Some of you may have seen this article by Stephen King, which was in the New York Times in their Sunday Review section:
It certainly made me think about the relationship between quality and productivity. I created a lot of writing when I jump-started my creativity in June 2013. It was impossible for me not to write, and nine novellas, four short stories and thirty volumes of poetry and song lyrics poured out of me – a literary Mount Saint Helens. 2014 was devoted to writing my first novel, with a few poems thrown in for sanity’s sake.
2015 was spent chasing literary agents, and all I did creatively was write four poems. From 2016-2018, I wrote another four Cornish Detective novels, hoping that a series would be easier to query with than a stand-alone.

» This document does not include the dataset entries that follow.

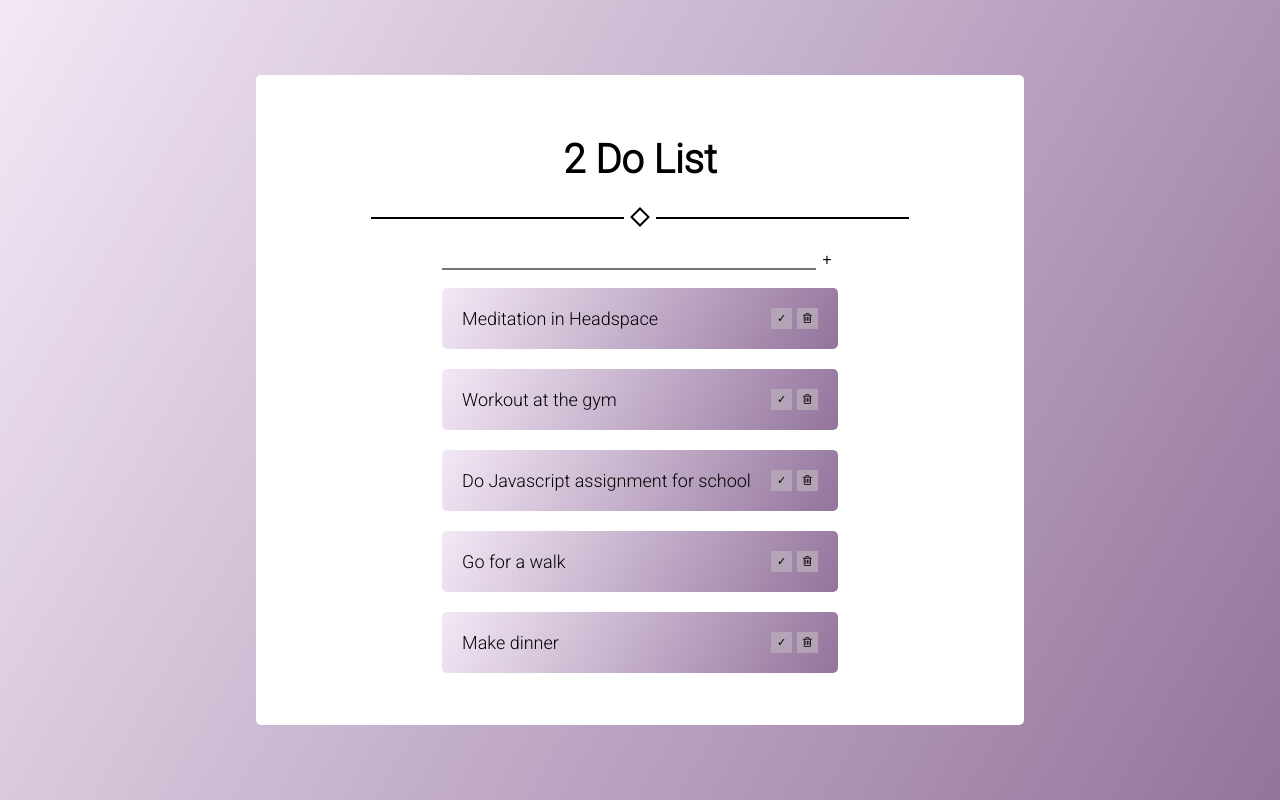
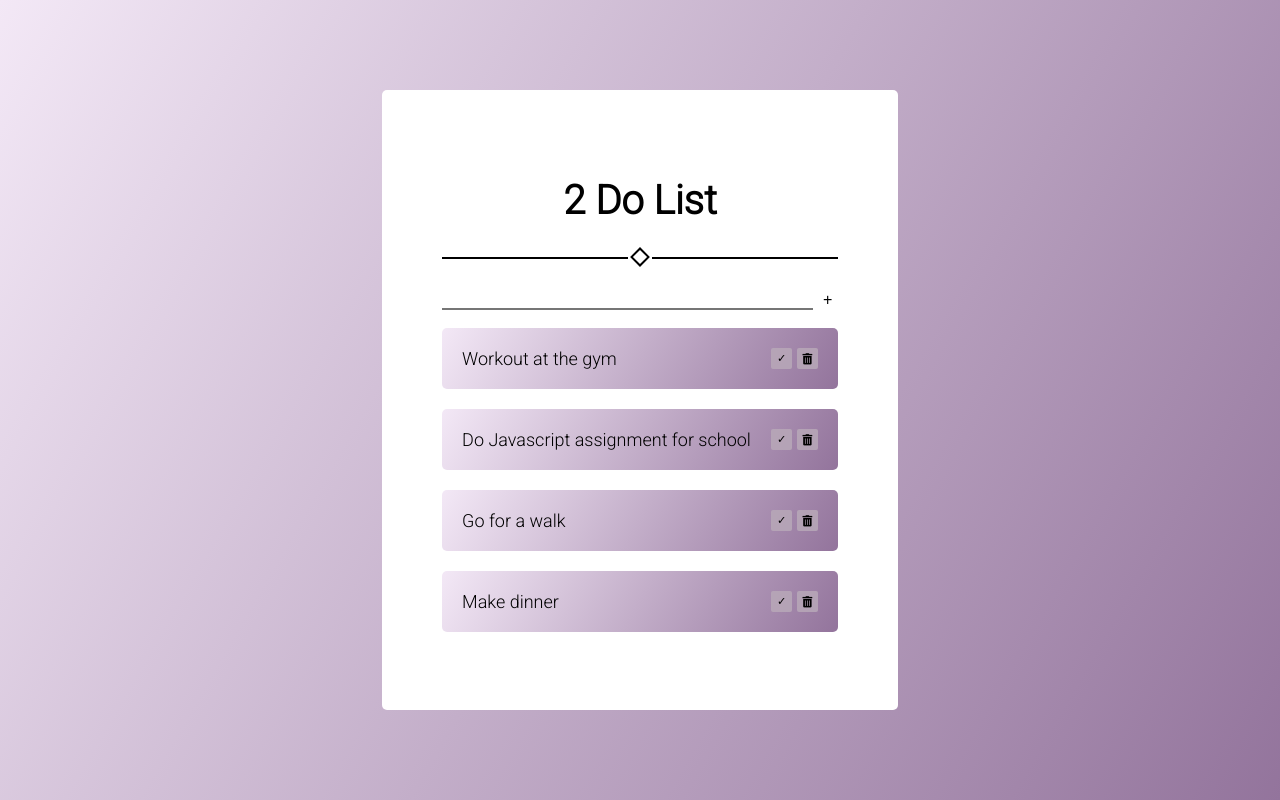
Before and after one commit to elinsjodin/JS_A1, a website: page index.html in a window 1280 px wide. Both pictures are taken after a click on the button 807 px from the left and 318 px from the top of the page. Drawn offline with Linux system fonts and the light colour scheme.

Commit message:
Created form w/ scss + js to toggle & delete li:s

```diff
--- a/Javascript/main.js
+++ b/Javascript/main.js
@@ -1,16 +1,39 @@
-// Object Class
 class Todo {
   constructor() {
-    this.task = "";
+    this.task = [];
+    this.isFinished = false;
   }
 }
-// Function when page loads
+
 window.onload = function () {
   start();
 };
 
+let t1 = new Todo();
+t1.task = "Meditation in Headspace";
+
+let t2 = new Todo();
+t2.task = "Workout at the gym";
+
+let t3 = new Todo();
+t3.task = "Do Javascript assignment for school";
+
+let t4 = new Todo();
+t4.task = "Go for a walk";
+
+let t5 = new Todo();
+t5.task = "Make dinner";
+
+let LOCAL_STORAGE_LIST_KEY = "task.items";
+let tasks = JSON.parse(localStorage.getItem(LOCAL_STORAGE_LIST_KEY)) || [
+  t1,
+  t2,
+  t3,
+  t4,
+  t5,
+];
+
 function start() {
-  // Selectors
   let container = document.createElement("div");
   container.id = "container";
   document.body.appendChild(container);
@@ -46,6 +69,7 @@ function start() {
   let input = document.createElement("input");
   this.type = Text;
   input.className = "todoinput";
+  input.id = "todoinput";
   form.appendChild(input);
 
   let inputbutton = document.createElement("button");
@@ -54,28 +78,32 @@ function start() {
   inputbutton.addEventListener("click", addTask);
   form.appendChild(inputbutton);
 
-  let t1 = new Todo();
-  t1.task = "Meditation in Headspace";
+  let ul = document.createElement("ul");
+  ul.id = "theMainList";
+  // ul.addEventListener("click", deleteTask);
+  taskdiv.appendChild(ul);
 
-  let t2 = new Todo();
-  t2.task = "Workout at the gym";
+  render();
+}
+function saveAndRender() {
+  save();
+  render();
+}
 
-  let t3 = new Todo();
-  t3.task = "Do Javascript assignment for school";
+function save() {
+  localStorage.setItem(LOCAL_STORAGE_LIST_KEY, JSON.stringify(taskitems));
+}
 
-  let t4 = new Todo();
-  t4.task = "Go for a walk";
-
-  let t5 = new Todo();
-  t5.task = "Make dinner";
-
-  let ul = document.createElement("ul");
-
-  let tasks = [t1, t2, t3, t4, t5];
+function render() {
+  let ul = document.getElementById("theMainList");
+  ul.innerHTML = "";
 
   for (let i = 0; i < tasks.length; i++) {
     let li = document.createElement("li");
     li.innerHTML += tasks[i].task;
+    if (tasks[i].isFinished) {
+      li.className = "completed";
+    }
     ul.appendChild(li);
 
     let buttons = document.createElement("div");
@@ -88,24 +116,60 @@ function start() {
 
     let deletebtn = document.createElement("button");
     deletebtn.className = "deletebtn";
-    deletebtn.innerHTML = '<i class="fa fa-trash-o"></i>';
+    deletebtn.innerHTML = '<i class="fas fa-trash-alt"></i>';
+
+    checkbtn.addEventListener("click", () => done(i));
+
+    deletebtn.addEventListener("click", () => deleteTask(i));
 
     buttons.appendChild(checkbtn);
     buttons.appendChild(deletebtn);
   }
-  taskdiv.appendChild(ul);
 }
-// Event Listeners
-buttoncheck.addEventListener("click", addTask);
 
-// Functions
 function addTask(event) {
   event.preventDefault();
+
+  let inputTag = document.getElementById("todoinput");
+
+  let inputText = inputTag.value;
+  //saveLocalTodos(todoinput.value);
+  let theNewTodo = new Todo();
+  theNewTodo.task = inputText;
+
+  tasks.push(theNewTodo);
+  inputTag.value = "";
+  render();
 }
 
-function deleteTask() {}
+function done(i) {
+  tasks[i].isFinished = !tasks[i].isFinished;
 
+  render();
+}
+
+function deleteTask(i) {
+  tasks.splice(i, 1);
+  render();
+}
+
+//1. Ta reda på vilket objekt som skall tas bort
+//2. Använd splice på tasks för att ta bort
+//3. Uppdatera html (render)
+
+// function savetoLS(task) {
+//   let todos;
+//   if (localStorage.getItem("todos") === null) {
+//     todos = [];
+//   } else {
+//     todos = JSON.parse(localStorage.getItem("todos"));
+//   }
+//   tasks.push(task);
+//   localStorage.setItem("todos", JSON.stringify(todos));
+// }
 //Mark as done
+
+//if bolean is true
 
 // function x(e) {
 //   e.parentNode.querySelector("li").innerHTML = ""
@@ -116,6 +180,14 @@ function deleteTask() {}
 
 // variabel
 
-// function createHTML()
-//function
-// Todo.push
+// function createHTML(){
+//...
+// }
+//function addToList(){
+//new todo
+//todos.push
+//createHTML()
+//}
+
+//  let todoDiv = document.createElement("div");
+// todoDiv.classList.add("todo");
--- a/Scss/main.scss
+++ b/Scss/main.scss
@@ -16,21 +16,16 @@ body {
   align-items: center;
 }
 .box {
-  height: 500px;
-  width: 80%;
   background-color: $white;
   border-radius: 5px;
   display: flex;
   flex-direction: column;
   justify-content: center;
   align-items: center;
+  padding: 10px;
   @include tablet {
-    height: 650px;
-    width: 60%;
     font-size: 1.5em;
-  }
-  @include desktop {
-    max-width: 60%;
+    padding: 60px;
   }
   .heading {
     position: relative;
@@ -43,12 +38,13 @@ body {
     }
   }
   .lines {
-    width: 70%;
+    min-width: 90%;
     height: 7px;
     position: relative;
     @include desktop {
       height: 15px;
       margin-bottom: 15px;
+      min-width: 100%;
     }
   }
   .lines::after,
@@ -61,7 +57,7 @@ body {
     width: 47%;
     top: 47%;
     animation: line 1.2s ease-in;
-    @include desktop {
+    @include tablet {
       height: 2px;
     }
   }
@@ -77,10 +73,14 @@ body {
     border: 0.7px solid $black;
     margin: auto;
     transform: rotate(45deg);
+    @include tablet {
+      height: 6px;
+      width: 6px;
+      border: 2px solid $black;
+    }
     @include desktop {
       height: 10px;
       width: 10px;
-      border: 2px solid $black;
     }
   }
   @keyframes line {
@@ -111,7 +111,7 @@ body {
         border-right-style: hidden;
         border-left-style: hidden;
         border-bottom-style: solid;
-        width: 70%;
+        min-width: 80%;
         @include desktop {
           width: 100%;
         }
@@ -120,13 +120,19 @@ body {
         outline: none;
       }
       .add {
+        display: flex;
+        justify-content: center;
+        align-items: center;
         border: none;
         background-color: $white;
         font-size: 0.6rem;
-        border-radius: 5px;
-        height: 15px;
+        border-radius: 2px;
+        height: 10px;
+        width: 10px;
+        margin-left: 5px;
         @include tablet {
           font-size: 1rem;
+          width: 20px;
           height: 20px;
         }
       }
@@ -154,20 +160,21 @@ body {
       display: flex;
       flex-direction: row;
       justify-content: space-between;
+      flex-wrap: wrap;
+      min-width: 80%;
+      max-width: 80%;
+      flex-basis: 100%;
       flex: 1;
       gap: 20px;
       background-image: linear-gradient(120deg, $lilac, $darklilac);
       list-style: none;
       border-radius: 5px;
       padding: 10px;
-      width: 70%;
-      font-size: 0.6em;
+      font-size: 0.7rem;
       @include tablet {
         font-size: 1em;
         padding: 20px;
-      }
-      @include desktop {
-        width: 90%;
+        min-width: 90%;
       }
     }
     .buttons {
@@ -179,11 +186,12 @@ body {
         display: flex;
         justify-content: center;
         align-items: center;
-        padding: 5px;
+        padding: 7px;
         background: $grey;
         color: $black;
         border: none;
-        font-size: 0.3rem;
+        border-radius: 2px;
+        font-size: 0.6rem;
         max-height: 0.5rem;
         max-width: 0.7rem;
         @include tablet {
@@ -199,9 +207,9 @@ body {
         border: none;
       }
     }
-    .compleated {
+    .completed {
       text-decoration: line-through;
-      opacity: 0;
+      opacity: 0.5;
     }
   }
 }
--- a/index.html
+++ b/index.html
@@ -13,7 +13,9 @@
     <meta name="viewport" content="width=device-width, initial-scale=1" />
     <link
       rel="stylesheet"
-      href="https://cdnjs.cloudflare.com/ajax/libs/font-awesome/4.7.0/css/font-awesome.min.css"
+      href="https://use.fontawesome.com/releases/v5.15.4/css/all.css"
+      integrity="sha384-DyZ88mC6Up2uqS4h/KRgHuoeGwBcD4Ng9SiP4dIRy0EXTlnuz47vAwmeGwVChigm"
+      crossorigin="anonymous"
     />
     <link rel="stylesheet" href="css/main.css" />
     <script src="Javascript/main.js"></script>
```
Also changed, not shown: css/main.css.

All of this activity has given me an appreciation of the fits and starts of some authors’ careers, as well as the production line output of others. It’s always puzzled me how some writers take so long to produce a new novel, while others appear to be one-hit-wonders. Arundhati Roy wrote The God of Small Things, which deservedly won the 1997 Booker Prize for Fiction. Although she announced that she was working on a second novel in 2007, it didn’t appear until ten years later, called The Ministry of Utmost Happiness. That’s not to say that she wasn’t busy, as she wrote many essays and become an advocate and activist for social causes.
At the other extreme is British romantic novelist Barbara Cartland. She wrote more than 700 books, leaving behind 160 unpublished manuscripts on her death at the age of 98. Her worldwide sales are estimated to be anything from 750 million to more than 2 billion copies. You might think that she would have worn her fingers away with this output, but her usual writing method was to lay on a sofa and tell the story to her secretary, who later typed it up. In this way, she created a novel in two weeks.
I’m guessing that most authors are somewhere in between Arundhati Roy and Barbara Cartland in their productivity.
What do you think about the conundrum posed that being prolific means a drop in quality, while taking time produces fine literature?